__WHAT YOU HAVE TO DO__. Show only those lines of the entries where the string "data" is found.

══ RECORDS SUPPLIED

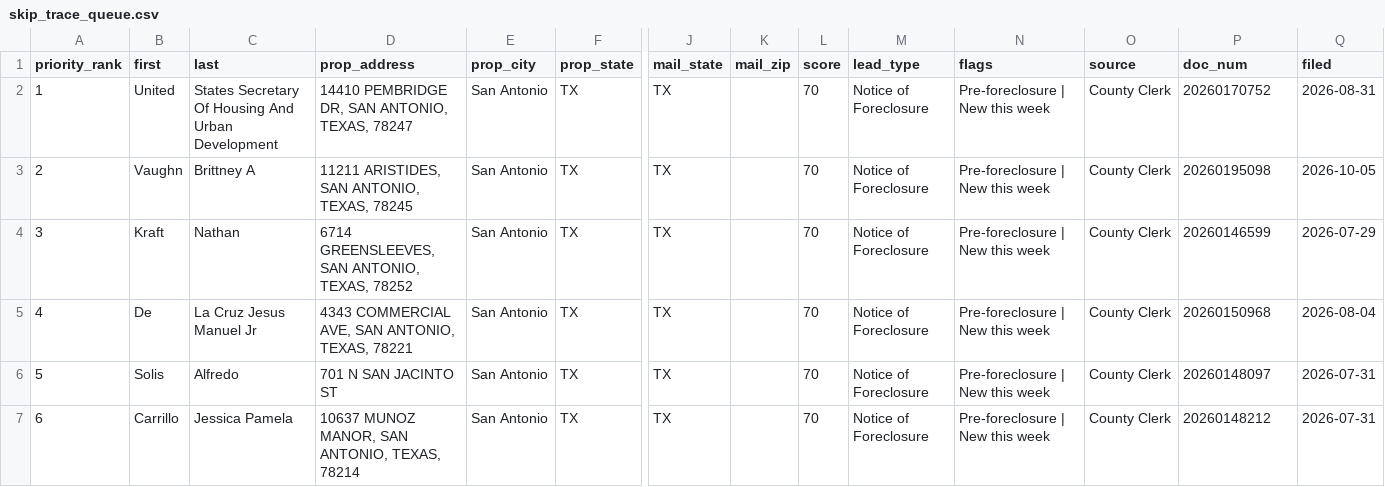
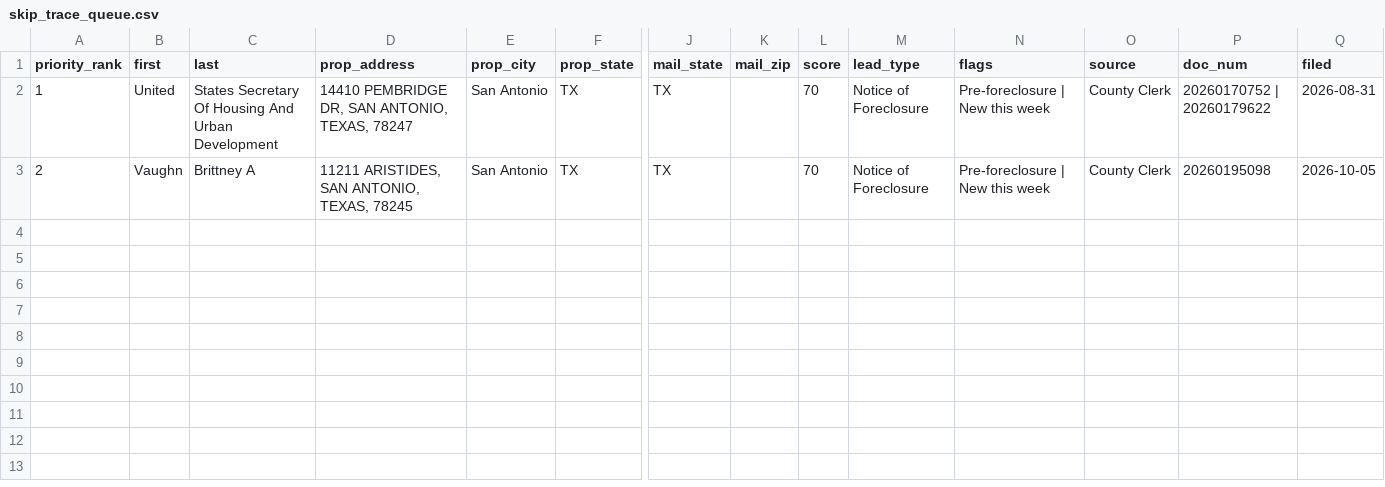
Before and after one commit to MavericktheInvestor/Bexar-Scraped-Leads, a CSV file: data/skip_trace_queue.csv, drawn as a sheet; only a part is shown, gaps mark what is left out; rows hold the shown columns only; the diff names each change by its address in the sheet, - before the commit and + after, or states it on an @@ line.

```diff
--- a/data/skip_trace_queue.csv
+++ b/data/skip_trace_queue.csv
-P2 (doc_num): 20260170752
+P2 (doc_num): 20260170752 | 20260179622
-row 4: 3 | Kraft | Nathan | 6714 GREENSLEEVES, SAN ANTONIO, TEXAS, 78252 | San Antonio | TX | TX |  | 70 | Notice of Foreclosure | Pre-foreclosure | New this week | County Clerk | 20260146599 | 2026-07-29
-row 5: 4 | De | La Cruz Jesus Manuel Jr | 4343 COMMERCIAL AVE, SAN ANTONIO, TEXAS, 78221 | San Antonio | TX | TX |  | 70 | Notice of Foreclosure | Pre-foreclosure | New this week | County Clerk | 20260150968 | 2026-08-04
-row 6: 5 | Solis | Alfredo | 701 N SAN JACINTO ST | San Antonio | TX | TX |  | 70 | Notice of Foreclosure | Pre-foreclosure | New this week | County Clerk | 20260148097 | 2026-07-31
-row 7: 6 | Carrillo | Jessica Pamela | 10637 MUNOZ MANOR, SAN ANTONIO, TEXAS, 78214 | San Antonio | TX | TX |  | 70 | Notice of Foreclosure | Pre-foreclosure | New this week | County Clerk | 20260148212 | 2026-07-31
```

════

__OUTPUT BELOW__.
Before and after one commit to MavericktheInvestor/Bexar-Scraped-Leads, a CSV file: data/skip_trace_queue.csv, drawn as a sheet; only a part is shown, gaps mark what is left out; rows hold the shown columns only; the diff names each change by its address in the sheet, - before the commit and + after, or states it on an @@ line.
--- a/data/skip_trace_queue.csv
+++ b/data/skip_trace_queue.csv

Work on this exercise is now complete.